WORK TO COMPLETE:
The expected answer is a copy of every line in the listing that has the word "center".

──────── INFORMATION

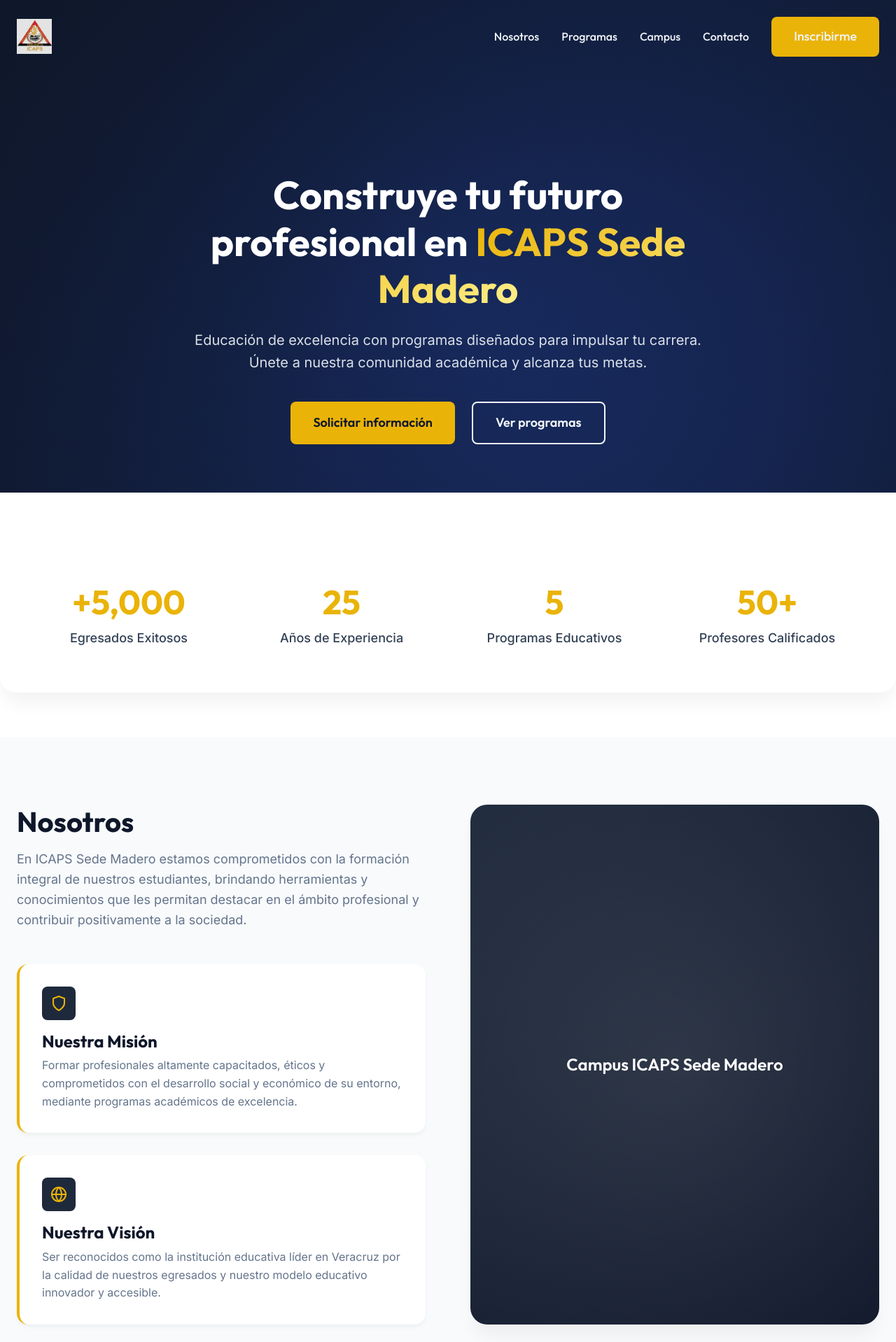
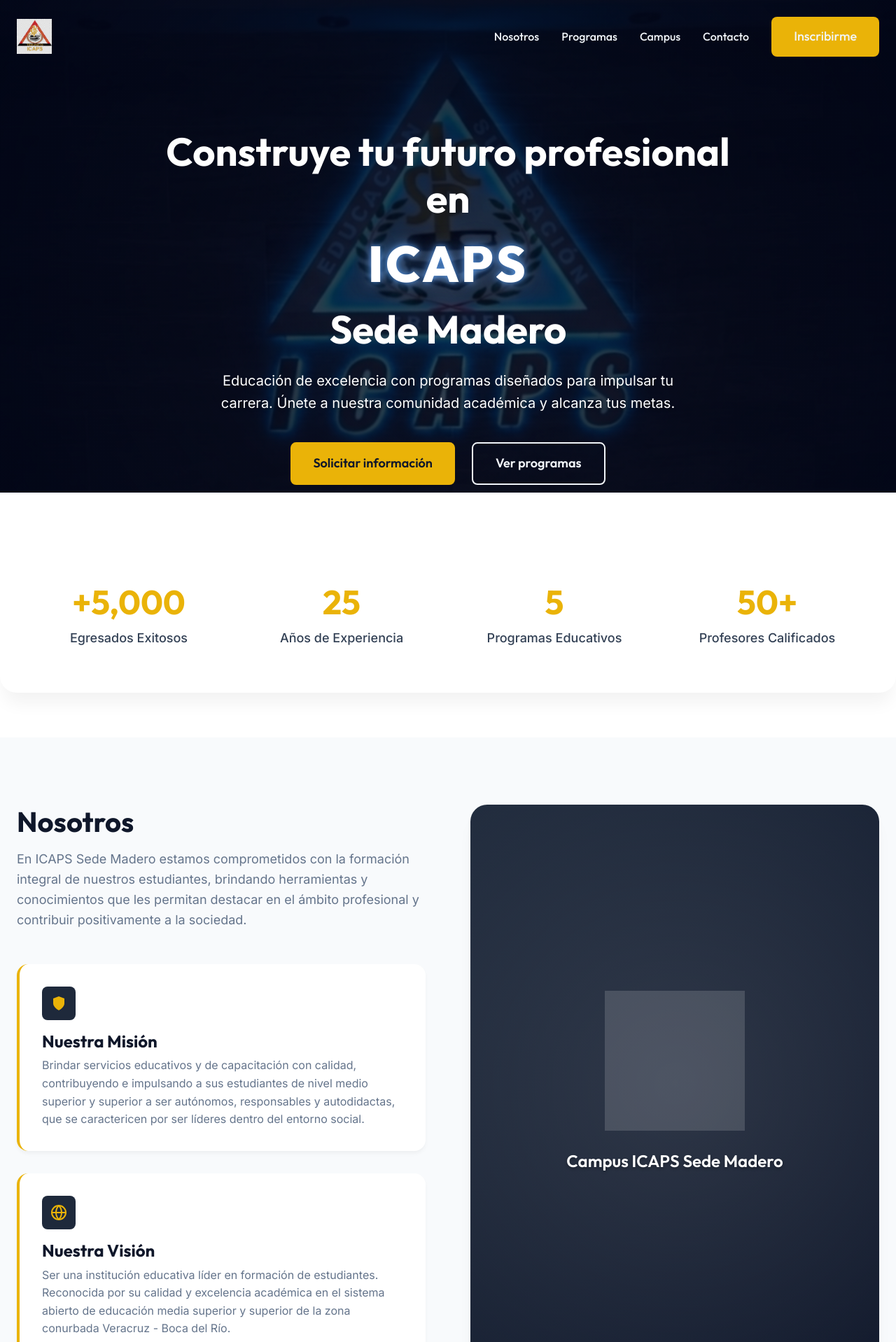
Before and after one commit to VanniBaltazar/icaps-site, a Next.js app: page / in a window 1280 px wide. Shown: the top 1918 px of the page at 70% size. Built offline with nearby package versions, Linux system fonts and the light colour scheme.

Commit message:
Landing-v2.1

```diff
--- a/components/sections/About.jsx
+++ b/components/sections/About.jsx
@@ -16,10 +16,10 @@
             <div className={styles.card}>
               <div className={styles.iconWrapper}>
                 {/* SVG Icon for Mission */}
-                <svg width="24" height="24" viewBox="0 0 24 24" fill="none" stroke="currentColor" strokeWidth="2" strokeLinecap="round" strokeLinejoin="round"><path d="M12 22s8-4 8-10V5l-8-3-8 3v7c0 6 8 10 8 10z"></path></svg>
+                <svg width="24" height="24" viewBox="0 0 24 24" fill="currentColor" stroke="none" strokeWidth="2" strokeLinecap="round" strokeLinejoin="round"><path d="M12 22s8-4 8-10V5l-8-3-8 3v7c0 6 8 10 8 10z"></path></svg>
               </div>
               <h3>Nuestra Misión</h3>
-              <p>Formar profesionales altamente capacitados, éticos y comprometidos con el desarrollo social y económico de su entorno, mediante programas académicos de excelencia.</p>
+              <p>Brindar servicios educativos y de capacitación con calidad, contribuyendo e impulsando a sus estudiantes de nivel medio superior y superior a ser autónomos, responsables y autodidactas, que se caractericen por ser líderes dentro del entorno social.</p>
             </div>
 
             <div className={styles.card}>
@@ -28,7 +28,7 @@
                 <svg width="24" height="24" viewBox="0 0 24 24" fill="none" stroke="currentColor" strokeWidth="2" strokeLinecap="round" strokeLinejoin="round"><circle cx="12" cy="12" r="10"></circle><path d="M12 2a14.5 14.5 0 0 0 0 20 14.5 14.5 0 0 0 0-20"></path><path d="M2 12h20"></path></svg>
               </div>
               <h3>Nuestra Visión</h3>
-              <p>Ser reconocidos como la institución educativa líder en Veracruz por la calidad de nuestros egresados y nuestro modelo educativo innovador y accesible.</p>
+              <p>Ser una institución educativa líder en formación de estudiantes. Reconocida por su calidad y excelencia académica en el sistema abierto de educación media superior y superior de la zona conurbada Veracruz - Boca del Río.</p>
             </div>
           </div>
         </div>
@@ -37,6 +37,7 @@
           {/* Using a placeholder gradient/abstract since we don't have campus photos yet.
               When real photos are added, replace this div with an img tag. */}
           <div className={styles.imagePlaceholder}>
+            <img src="/logo.png" alt="ICAPS Logo" className={styles.aboutLogo} />
             <span className={styles.imageText}>Campus ICAPS Sede Madero</span>
           </div>
         </div>
--- a/components/sections/About.module.css
+++ b/components/sections/About.module.css
@@ -77,6 +77,28 @@
   box-shadow: var(--shadow-lg);
   overflow: hidden;
   position: relative;
+  flex-direction: column;
+  padding: 2rem;
+  text-align: center;
+}
+
+.aboutLogo {
+  width: 200px;
+  height: auto;
+  opacity: 0.15;
+  filter: brightness(0) invert(1); /* Makes the logo white for the dark gradient */
+  margin-bottom: 1.5rem;
+  transition: var(--transition);
+}
+
+.imagePlaceholder:hover .aboutLogo {
+  opacity: 0.25;
+  transform: scale(1.05);
+}
+
+.imageText {
+  z-index: 1;
+  text-shadow: 0 2px 4px rgba(0,0,0,0.3);
 }
 
 .imagePlaceholder::before {
--- a/components/sections/Hero.jsx
+++ b/components/sections/Hero.jsx
@@ -7,7 +7,11 @@
       <div className={styles.overlay}></div>
       <div className={`container ${styles.heroContent} animate-fade-up`}>
         <h1 className={styles.title}>
-          Construye tu futuro profesional en <span className="text-gradient">ICAPS Sede Madero</span>
+          Construye tu futuro profesional en
+          <div className={styles.icapsContainer}>
+            <span className={styles.icapsEmphasis}>ICAPS</span>
+          </div>
+          Sede Madero
         </h1>
         <p className={styles.subtitle}>
           Educación de excelencia con programas diseñados para impulsar tu carrera. Únete a nuestra comunidad académica y alcanza tus metas.
--- a/components/sections/Hero.module.css
+++ b/components/sections/Hero.module.css
@@ -4,18 +4,33 @@
   display: flex;
   align-items: center;
   justify-content: center;
-  background-color: var(--primary);
-  /* Use a nice dark blue gradient since we don't have a hero image yet, or use abstract shapes */
-  background: linear-gradient(135deg, var(--primary) 0%, #1e3a8a 100%);
+  background-color: #020617; /* Even darker for better neon contrast */
   overflow: hidden;
   padding-top: 5rem; /* Space for header */
 }
 
-/* We could add an abstract background image or texture here */
+.hero::before {
+  content: '';
+  position: absolute;
+  inset: 0;
+  background-image: url('/images/logoneon.png');
+  background-size: cover;
+  background-position: center;
+  background-repeat: no-repeat;
+  opacity: 0.35; /* Adjusted transparency for a "watermark" effect */
+  z-index: 0;
+  animation: subtleZoom 30s ease-in-out infinite alternate;
+}
+
+@keyframes subtleZoom {
+  from { transform: scale(1.05); }
+  to { transform: scale(1.15); }
+}
+
 .overlay {
   position: absolute;
   inset: 0;
-  background: radial-gradient(circle at center, transparent 0%, rgba(15, 23, 42, 0.8) 100%);
+  background: radial-gradient(circle at center, rgba(15, 23, 42, 0.2) 0%, rgba(2, 6, 23, 0.9) 100%);
   z-index: 1;
 }
 
@@ -23,20 +38,55 @@
   position: relative;
   z-index: 2;
   text-align: center;
-  max-width: 800px;
+  max-width: 900px;
+  display: flex;
+  flex-direction: column;
+  align-items: center;
+  animation: float 6s ease-in-out infinite;
+}
+
+@keyframes float {
+  0%, 100% { transform: translateY(0); }
+  50% { transform: translateY(-10px); }
 }
 
 .title {
   font-size: 3.5rem;
   color: var(--surface);
   margin-bottom: 1.5rem;
+  line-height: 1.2;
+}
+
+.icapsContainer {
+  display: flex;
+  justify-content: center;
+  width: 100%;
+  margin: 1.5rem 0;
+}
+
+.icapsEmphasis {
+  font-family: 'Outfit', sans-serif;
+  font-weight: 800;
+  font-size: 4.5rem;
+  letter-spacing: 0.2rem;
+  color: #fff;
+  text-shadow:
+    0 0 10px rgba(96, 165, 250, 0.8),
+    0 0 20px rgba(96, 165, 250, 0.5),
+    0 0 40px rgba(96, 165, 250, 0.2);
+  display: inline-block;
+  position: relative;
+  line-height: 1;
+  text-transform: uppercase;
 }
 
 .subtitle {
   font-size: 1.25rem;
-  color: var(--text-light);
+  color: #fff; /* Solid white for better readability */
   margin-bottom: 2.5rem;
-  opacity: 0.9;
+  opacity: 1; /* Full opacity */
+  max-width: 700px;
+  text-shadow: 0 2px 4px rgba(0, 0, 0, 0.3);
 }
 
 .actions {
@@ -47,7 +97,8 @@
 
 .wave {
   position: absolute;
-  bottom: -1px; /* Prevent 1px gap */
+  bottom: -1px;
+  /* Prevent 1px gap */
   left: 0;
   width: 100%;
   z-index: 2;
@@ -61,7 +112,11 @@
 
 @media (max-width: 768px) {
   .title {
-    font-size: 2.5rem;
+    font-size: 2.2rem;
+  }
+
+  .icapsEmphasis {
+    font-size: 3rem;
   }
 
   .actions {
```
Also changed, not shown: public/images/logoneon.png (added).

────────────────

EXPECTED ANSWER:
+  text-align: center;
   align-items: center;
   justify-content: center;
+  background-position: center;
-  background: radial-gradient(circle at center, transparent 0%, rgba(15, 23, 42, 0.8) 100%);
+  background: radial-gradient(circle at center, rgba(15, 23, 42, 0.2) 0%, rgba(2, 6, 23, 0.9) 100%);
   text-align: center;
+  align-items: center;
+  justify-content: center;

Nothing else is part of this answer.